Modern magicians

I was listening to the audio book version of Surely Your Joking, Mr. Feynman! the other day and Feynman told of trying to teach his artist friend about science in return for the artist to teach him about art. It turned out that Feynman was a much better artist than the artist was a scientist. In fact the artist couldn’t get anywhere with science. And Feynman observed that it wasn’t just artists. It was pervasive in our society and perhaps in the human species. I’ve run into it myself some even with people that appear at first glance to be above average in intelligence. The concept that Feynman expressed was that people think engineers and scientists can do anything. You just have to tell them what you want and they could build it if they wanted to. People think of us as magicians.

One of the examples Feynman mentioned was that he was asked to be an adviser to the military and after some reluctance agreed to attend a meeting or two to see if he could contribute. One of the problems the military wanted help solving was the refueling of tanks. As they advanced on the battlefield they would run out of fuel and needed to be refueled. Why didn’t the scientists just create an engine that used sand for fuel? Then the tank could just have a little scoop on the bottom and refuel itself as it moved along.

We are not magicians. There are physical laws that we not only don’t know how to break but can’t be broken. We may find a loophole someday but that is a very risky bet. Politicians make laws that everyone knows how to break but I’m not sure people in general understand the difference.

To make things worse our politicians write laws as if we actually are magicians. The universal biometric identification card, fingerprints, airplane security searches, and “ballistic fingerprints” are just a few of the examples that are applicable to my domain of blogging. And what happens when science doesn’t come through like the advocates want us to? They bury their head in the sand and insist it’s working even when it’s not and cannot possibly work. People will want to believe something so bad that they will believe it despite evidence to the contrary.

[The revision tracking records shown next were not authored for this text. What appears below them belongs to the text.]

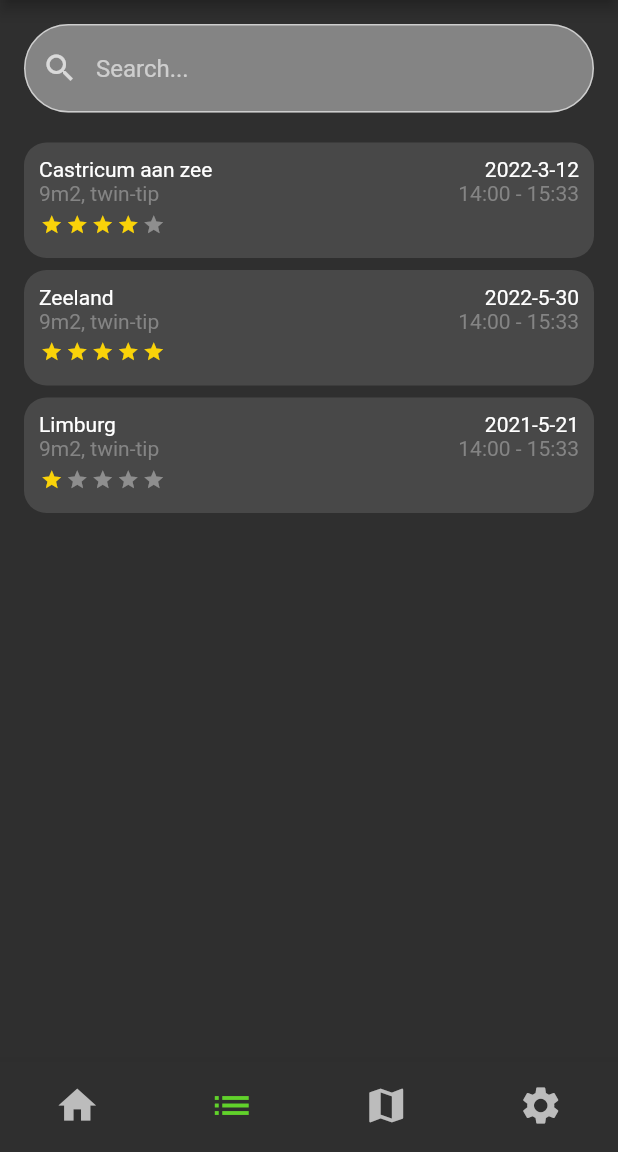
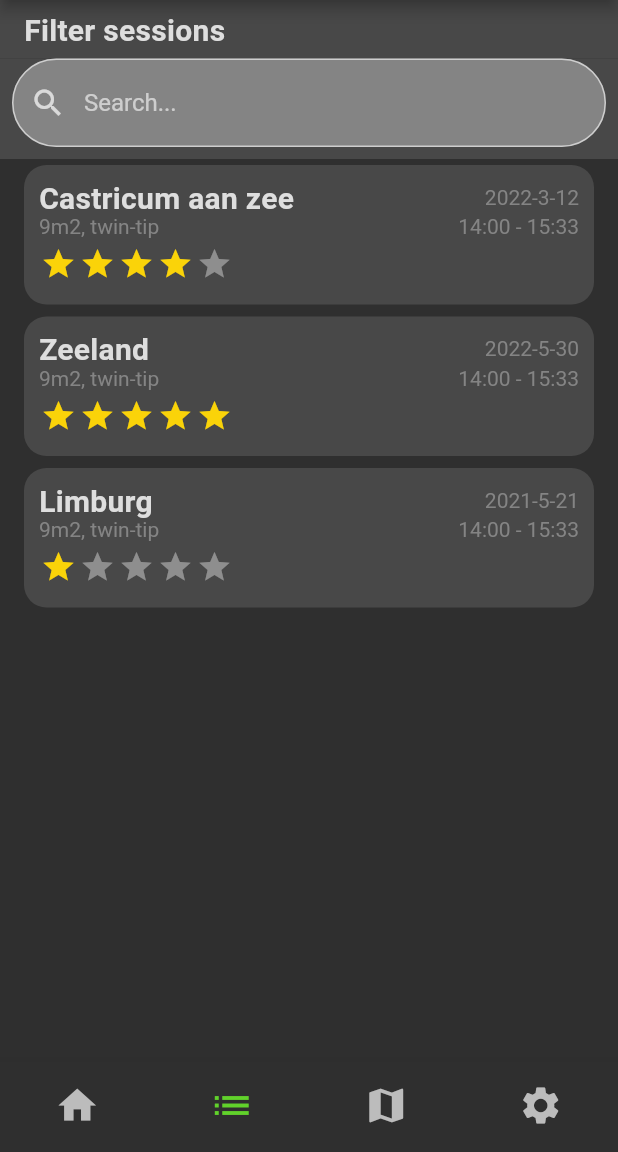
Before and after one commit to KevinBreurken/HvA-Project-MAD-Kite, a Flutter app: the screen it shows after launch, item 2 of the bottom bar chosen, on a phone screen of 412 x 824 dp, the part 84-1236 px from its top. Run offline on Flutter 3.47's test engine with Material 2 defaults, Android fonts, the phone set to English and light mode, and no system bars; drawn by our look-alikes of flutter_rating_bar; our stand-ins replace flutter_svg, shared_preferences, stop_watch_timer.

Commit message:
Updated session page theming

```diff
--- a/lib/page/location_list_page.dart
+++ b/lib/page/location_list_page.dart
@@ -53,7 +53,7 @@ class _LocationListPage extends State<LocationListPage> {
               Container(
                 padding: const EdgeInsets.fromLTRB(16, 8, 16, 8),
                 decoration: BoxDecoration(
-                  color: Theme.of(context).backgroundColor,
+                  color: DARK_BACKGROUND_SECONDARY,
                 ),
                 child: Row(
                   children: [
@@ -83,7 +83,7 @@ class _LocationListPage extends State<LocationListPage> {
               Container(
                 padding: const EdgeInsets.fromLTRB(16, 8, 16, 8),
                 decoration: BoxDecoration(
-                  color: HexColor('484848'),
+                  color: DARK_BACKGROUND_SECONDARY,
                 ),
                 child: Row(
                   children: [
@@ -112,7 +112,7 @@ class _LocationListPage extends State<LocationListPage> {
               Container(
                 padding: const EdgeInsets.fromLTRB(16, 8, 16, 8),
                 decoration: BoxDecoration(
-                  color: HexColor('484848'),
+                  color: DARK_BACKGROUND_SECONDARY,
                 ),
                 child: Row(
                   children: [
@@ -133,8 +133,9 @@ class _LocationListPage extends State<LocationListPage> {
                   controller: controller,
                   decoration: InputDecoration(
                       filled: true,
-                      fillColor: HexColor('848484'),
+                      fillColor: LIGHT_THIRTH_TEXT,
                       prefixIcon: const Icon(Icons.search),
+                      focusColor: LIGHT_THIRTH_TEXT,
                       hintText: 'Search...',
                       border: OutlineInputBorder(
                         borderRadius: BorderRadius.circular(30),
--- a/lib/page/my_sessions_page.dart
+++ b/lib/page/my_sessions_page.dart
@@ -18,29 +18,46 @@ class _MySessionsPageState extends State<MySessionsPage>
   Widget build(BuildContext context) => Scaffold(
       appBar: null,
       backgroundColor: DARK_BACKGROUND_PRIMARY,
-      body: Column(
-        children: <Widget> [
+      body: Column(children: <Widget>[
         Container(
-            margin: const EdgeInsets.fromLTRB(16, 16, 16, 16),
+          child: Expanded(child:Column(
+            children: [
+              Container(
+                padding: const EdgeInsets.fromLTRB(16, 8, 16, 8),
+                decoration: BoxDecoration(
+                  color: DARK_BACKGROUND_SECONDARY,
+                ),
+                child: Row(
+                  children: [
+                    Text(
+                      'Filter sessions',
+                      textAlign: TextAlign.left,
+                      style: Theme.of(context).textTheme.titleLarge,
+                    ),
+                  ],
+                ),
+              ),
+              Container(
+                decoration: BoxDecoration(
+                  color: HexColor('484848'),
+                ),
+                padding: const EdgeInsets.fromLTRB(8, 0, 8, 8),
                 child: TextField(
                   controller: controller,
                   decoration: InputDecoration(
-
                       filled: true,
-                fillColor: HexColor('848484'),
-                prefixIcon: const Icon(Icons.search,),
+                      fillColor: LIGHT_THIRTH_TEXT,
+                      prefixIcon: const Icon(Icons.search),
+                      focusColor: LIGHT_THIRTH_TEXT,
                       hintText: 'Search...',
                       border: OutlineInputBorder(
                         borderRadius: BorderRadius.circular(30),
-
                       ),
                       focusedBorder: OutlineInputBorder(
                           borderSide: BorderSide(color: PRIMARY),
-                  borderRadius: BorderRadius.circular(30)
-                )
+                          borderRadius: BorderRadius.circular(30))),
+                  onChanged: searchSession,
                 ),
-              onChanged: searchSession,
-            )
               ),
               Expanded(
                 child: ListView.builder(
@@ -49,59 +66,98 @@ class _MySessionsPageState extends State<MySessionsPage>
                       final session = sessions[index];
 
                       return Container(
-                  padding: const EdgeInsets.symmetric(horizontal: 10, vertical: 10),
+                        padding:
+                        const EdgeInsets.symmetric(horizontal: 10, vertical: 10),
                         margin: const EdgeInsets.fromLTRB(16, 4, 16, 4),
                         decoration: BoxDecoration(
                             color: HexColor('484848'),
-                    borderRadius: BorderRadius.circular(15)
-                    ),
-
+                            borderRadius: BorderRadius.circular(15)),
                         child: Column(
                             crossAxisAlignment: CrossAxisAlignment.start,
                             children: [
-                      Row(children: [
-                        Text(session.locationName, style: TextStyle(color: HexColor("FFFFFF"))),
+                              Row(
+                                children: [
+                                  Text(session.locationName,
+                                      style: Theme.of(context).textTheme.titleLarge),
                                   const Spacer(),
-                        Text(session.date, style: TextStyle(color: HexColor("FFFFFF")))
+                                  Text(session.date,
+                                      style: Theme.of(context)
+                                          .textTheme
+                                          .bodySmall
+                                          ?.copyWith(color: DARK_THIRTH_TEXT))
                                 ],
                               ),
-                      Row(children: [
-                        Text(session.gear, style: TextStyle(color: HexColor("848484")),),
+                              Row(
+                                children: [
+                                  Text(
+                                    session.gear,
+                                    style: Theme.of(context)
+                                        .textTheme
+                                        .bodySmall
+                                        ?.copyWith(color: DARK_THIRTH_TEXT),
+                                  ),
                                   const Spacer(),
-                        Text(session.start + " - " + session.end, style: TextStyle(color: HexColor("848484")),)
+                                  Text(
+                                    session.start + " - " + session.end,
+                                    style: Theme.of(context)
+                                        .textTheme
+                                        .bodySmall
+                                        ?.copyWith(color: DARK_THIRTH_TEXT),
+                                  )
                                 ],
                               ),
-
                               Padding(
                                 padding: const EdgeInsets.symmetric(vertical: 5),
                                 child: Row(
                                   children: [
                                     RatingBarIndicator(
-                                itemSize: 15,
+                                      itemSize: 24,
                                       direction: Axis.horizontal,
-                                itemPadding: const EdgeInsets.symmetric(horizontal: 1),
+                                      itemPadding:
+                                      const EdgeInsets.symmetric(horizontal: 1),
                                       itemCount: 5,
                                       rating: session.rating,
-                                itemBuilder: (context, _) =>  Icon(
+                                      itemBuilder: (context, _) => Icon(
                                         Icons.star,
                                         color: HexColor("FAD309"),
-                              ), )
+                                      ),
+                                    )
                                   ],
                                 ),
                               )
-                    ]
+                            ]),
+                      );
+                    }),
+              )
+            ],),
           ),
-                );
-            }
         ),
-          )
-        ]
-      )
-      );
-
+        // Container(
+        //   decoration: BoxDecoration(
+        //     color: HexColor('484848'),
+        //   ),
+        //   padding: const EdgeInsets.fromLTRB(8, 0, 8, 8),
+        //   child: TextField(
+        //     controller: controller,
+        //     decoration: InputDecoration(
+        //         filled: true,
+        //         fillColor: LIGHT_THIRTH_TEXT,
+        //         prefixIcon: const Icon(Icons.search),
+        //         focusColor: LIGHT_THIRTH_TEXT,
+        //         hintText: 'Search...',
+        //         border: OutlineInputBorder(
+        //           borderRadius: BorderRadius.circular(30),
+        //         ),
+        //         focusedBorder: OutlineInputBorder(
+        //             borderSide: BorderSide(color: PRIMARY),
+        //             borderRadius: BorderRadius.circular(30))),
+        //     onChanged: searchSession,
+        //   ),
+        // ),
+      ]));
 
   void searchSession(String query) {
-    final suggestions = allSessions.where((session){
+    final suggestions = allSessions.where((session) {
       final sessionLocation = session.locationName.toLowerCase();
       final input = query.toLowerCase();
 
--- a/lib/theme/custom_theme.dart
+++ b/lib/theme/custom_theme.dart
@@ -30,7 +30,7 @@ ThemeData customDarkTheme() {
             fontFamily: 'Roboto',
             letterSpacing: 0.2),
         headlineSmall: TextStyle(
-            color: DARK_PRIMARY_TEXT, fontWeight: FontWeight.w200,fontSize: 20, fontFamily: 'Roboto'),
+            color: DARK_PRIMARY_TEXT,fontSize: 20, fontFamily: 'Roboto'),
         bodySmall: TextStyle(
             color: DARK_BODY_SMALL, fontSize: 14, fontFamily: 'Roboto'),
         bodyMedium: TextStyle(
```
Lines whose indentation alone changed are shown as unchanged.
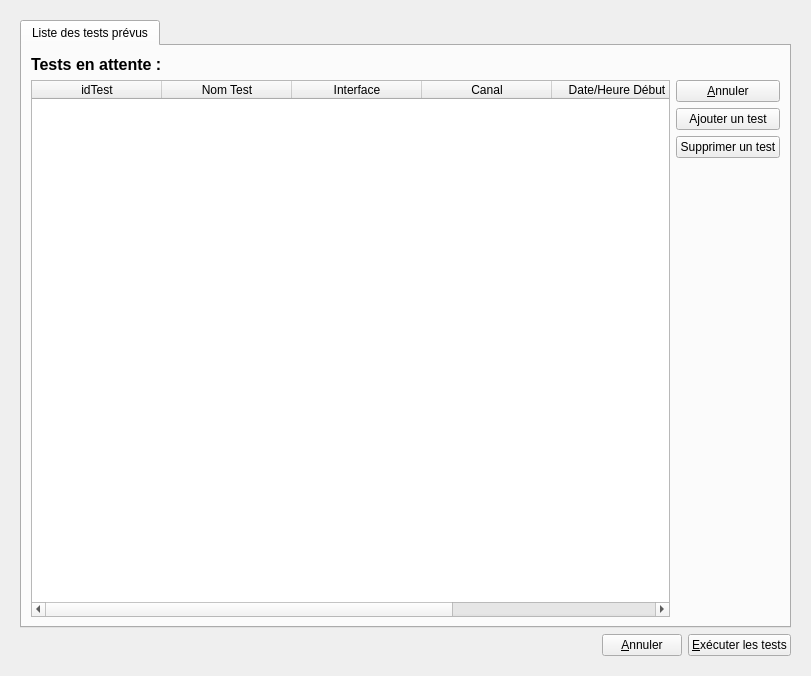
Qt form et_listeattentetests.ui (InformatiqueAtmoNA/tam) before a commit.
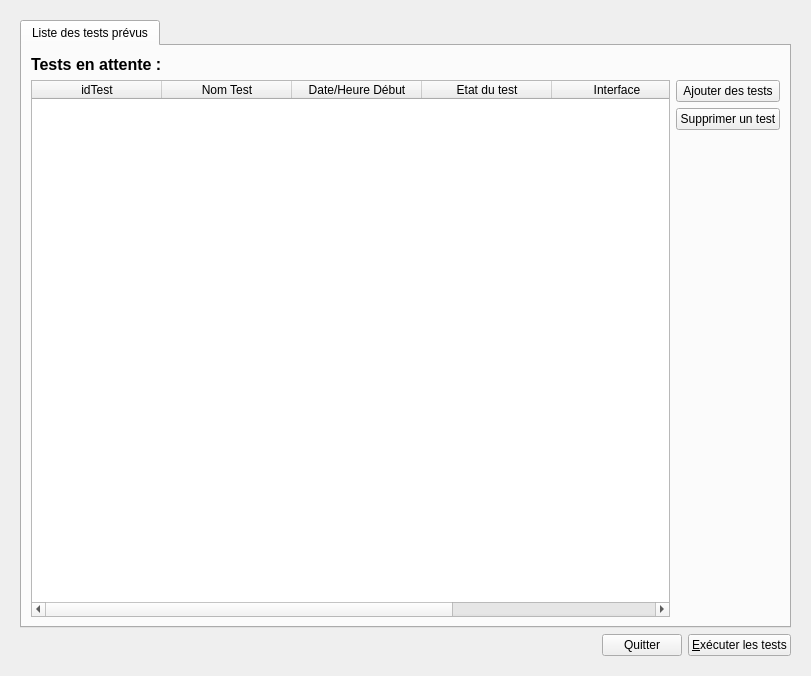
The same form after that commit.

Patch:
```diff
--- a/et_listeattentetests.ui
+++ b/et_listeattentetests.ui
@@ -46,7 +46,7 @@
          <item>
           <widget class="QPushButton" name="button_Annuler">
            <property name="text">
-            <string>&amp;Annuler</string>
+            <string>Quitter</string>
            </property>
           </widget>
          </item>
@@ -110,16 +110,6 @@
                <string>Nom Test</string>
               </property>
              </column>
-             <column>
-              <property name="text">
-               <string>Interface</string>
-              </property>
-             </column>
-             <column>
-              <property name="text">
-               <string>Canal</string>
-              </property>
-             </column>
              <column>
               <property name="text">
                <string>Date/Heure Début</string>
@@ -130,21 +120,24 @@
                <string>Etat du test</string>
               </property>
              </column>
+             <column>
+              <property name="text">
+               <string>Interface</string>
+              </property>
+             </column>
+             <column>
+              <property name="text">
+               <string>Canal</string>
+              </property>
+             </column>
             </widget>
            </item>
            <item row="1" column="1">
             <layout class="QVBoxLayout" name="verticalLayout">
-             <item>
-              <widget class="QPushButton" name="button_Annuler_2">
-               <property name="text">
-                <string>&amp;Annuler</string>
-               </property>
-              </widget>
-             </item>
              <item>
               <widget class="QPushButton" name="button_AjouterTest">
                <property name="text">
-                <string>Ajouter un test</string>
+                <string>Ajouter des tests</string>
                </property>
               </widget>
              </item>
```
Left out of the diff: 3 changed lines with no effect on the pictures.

In the cases above there is a fundamental problem that many people don’t realize exists. It’s a MUCH different problem that many other hard problems scientists and engineers have been able to solve. You used to hear things like, “If we can put a man on the moon why can’t we [fill in the blank]?” At one level I understand the feeling. Putting a man on the moon is so outside of our everyday experience that it would seem to be impossible. So why not solve something that would seem to be simple like identifying people? The fundamental difference is in one case you are “fighting” a nearly static “enemy”, “Mother Nature”, and in the other cases you are “fighting” an active thinking opponent.

I’m reminded of a quote that relates to this topic:

Campaigns to bearproof all garbage containers in wild areas have been difficult because, as one biologist put it, “There is a considerable overlap between the intelligence levels of the smartest bears and the dumbest tourists.”

Richard Wabrek

The opponent you are defending against in the case of the identification, airplane security and garbage container problems is constantly getting smarter. The earth, it’s atmosphere, the moon, gravity, and the dumbest tourists are not getting smarter.

Because of this fundamental difference in the nature of the problems any solution you find against an active opponent is likely to be short lived. In the case of a bear or a virus it may be possible to find a permanent solution. In the case of human opponents I think that in all cases it will be an unwinnable arms race. Solutions will come and with time and some smarts the opponents will defeat them with perhaps as little as one billionth as much money and effort as the solution builders put into it. The only question will be is, “Did we spend our money wisely on that solution?” Did we buy enough time before the solution was defeated to make the expenditure worthwhile? Or could we have spent that money on something else that would have been a better return on the dollar?

This concept can be extended even further. Think of the war on certain drugs and firearm bans. There is an active human opponent the solution provider is fighting. Those are battles that cannot be won.